§ GIVEN RECORDS

────────────────

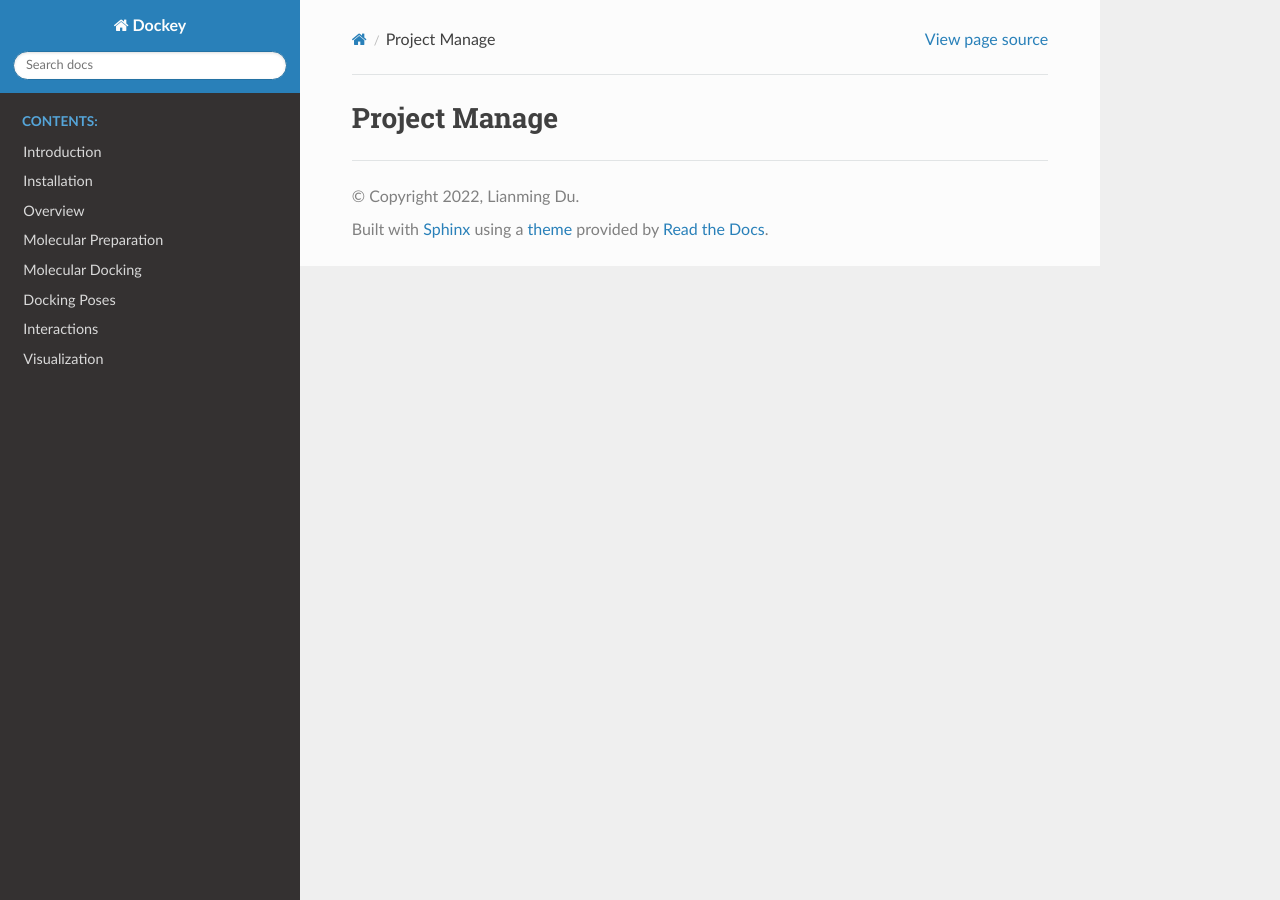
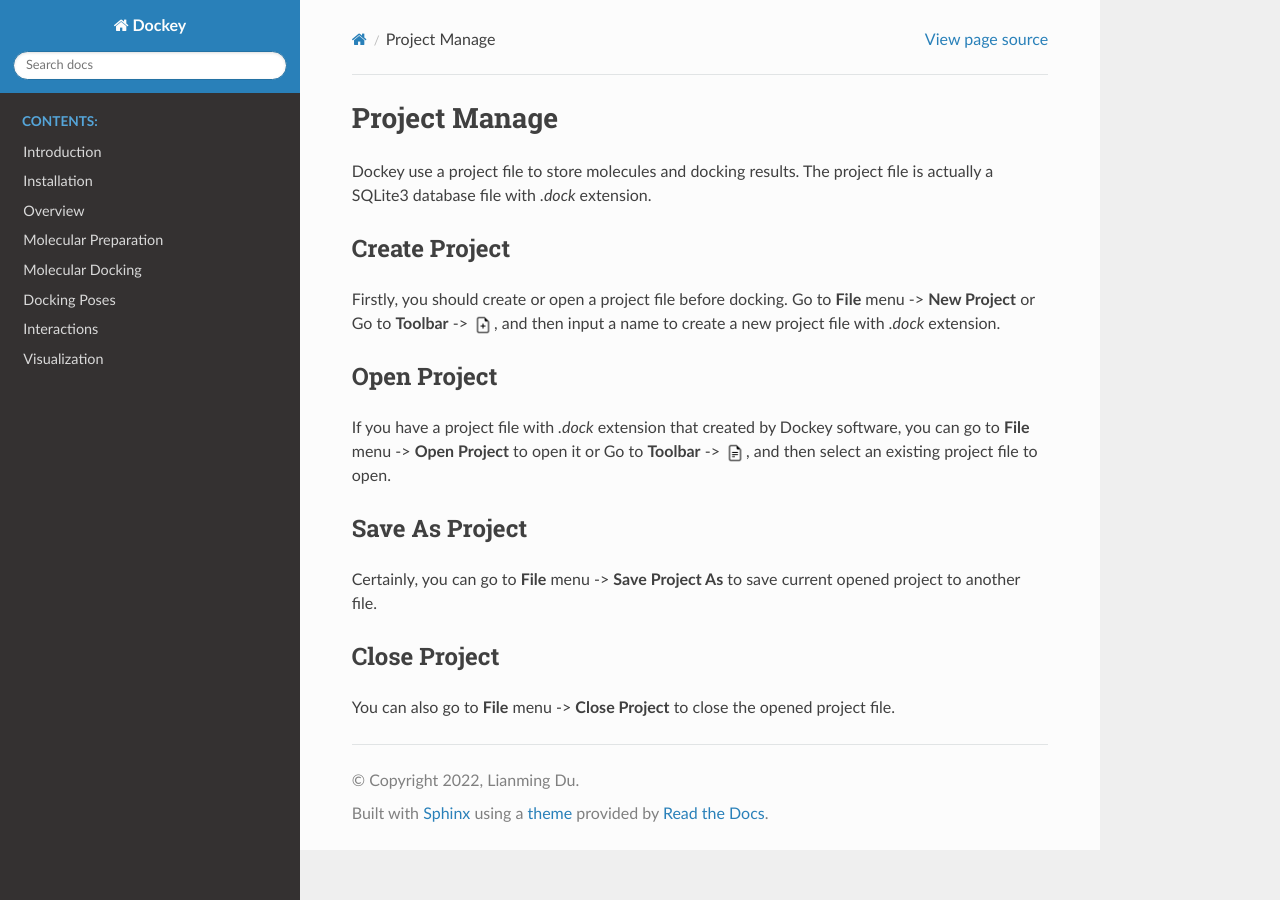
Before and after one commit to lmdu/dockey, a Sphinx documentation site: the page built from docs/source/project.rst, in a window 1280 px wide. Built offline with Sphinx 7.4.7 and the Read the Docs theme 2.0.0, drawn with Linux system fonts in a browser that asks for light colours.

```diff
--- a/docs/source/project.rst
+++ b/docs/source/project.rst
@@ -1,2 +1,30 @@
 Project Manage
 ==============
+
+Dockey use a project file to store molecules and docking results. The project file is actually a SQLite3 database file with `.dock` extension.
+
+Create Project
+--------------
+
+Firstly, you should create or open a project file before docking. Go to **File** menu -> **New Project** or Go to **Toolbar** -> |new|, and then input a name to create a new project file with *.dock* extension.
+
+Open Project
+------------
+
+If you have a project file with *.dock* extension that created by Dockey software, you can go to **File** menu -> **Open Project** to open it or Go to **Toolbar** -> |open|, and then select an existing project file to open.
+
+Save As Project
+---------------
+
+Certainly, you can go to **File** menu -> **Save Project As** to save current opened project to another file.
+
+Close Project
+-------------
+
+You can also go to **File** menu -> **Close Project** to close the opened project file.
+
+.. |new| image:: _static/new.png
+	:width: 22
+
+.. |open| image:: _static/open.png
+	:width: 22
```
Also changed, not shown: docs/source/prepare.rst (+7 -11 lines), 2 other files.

────────────────

§ ACTION ITEM
Search the records for the string "extension" and return every line in which it occurs.

§ ANSWER TO THIS TASK
+Dockey use a project file to store molecules and docking results. The project file is actually a SQLite3 database file with `.dock` extension.
+Firstly, you should create or open a project file before docking. Go to **File** menu -> **New Project** or Go to **Toolbar** -> |new|, and then input a name to create a new project file with *.dock* extension.
+If you have a project file with *.dock* extension that created by Dockey software, you can go to **File** menu -> **Open Project** to open it or Go to **Toolbar** -> |open|, and then select an existing project file to open.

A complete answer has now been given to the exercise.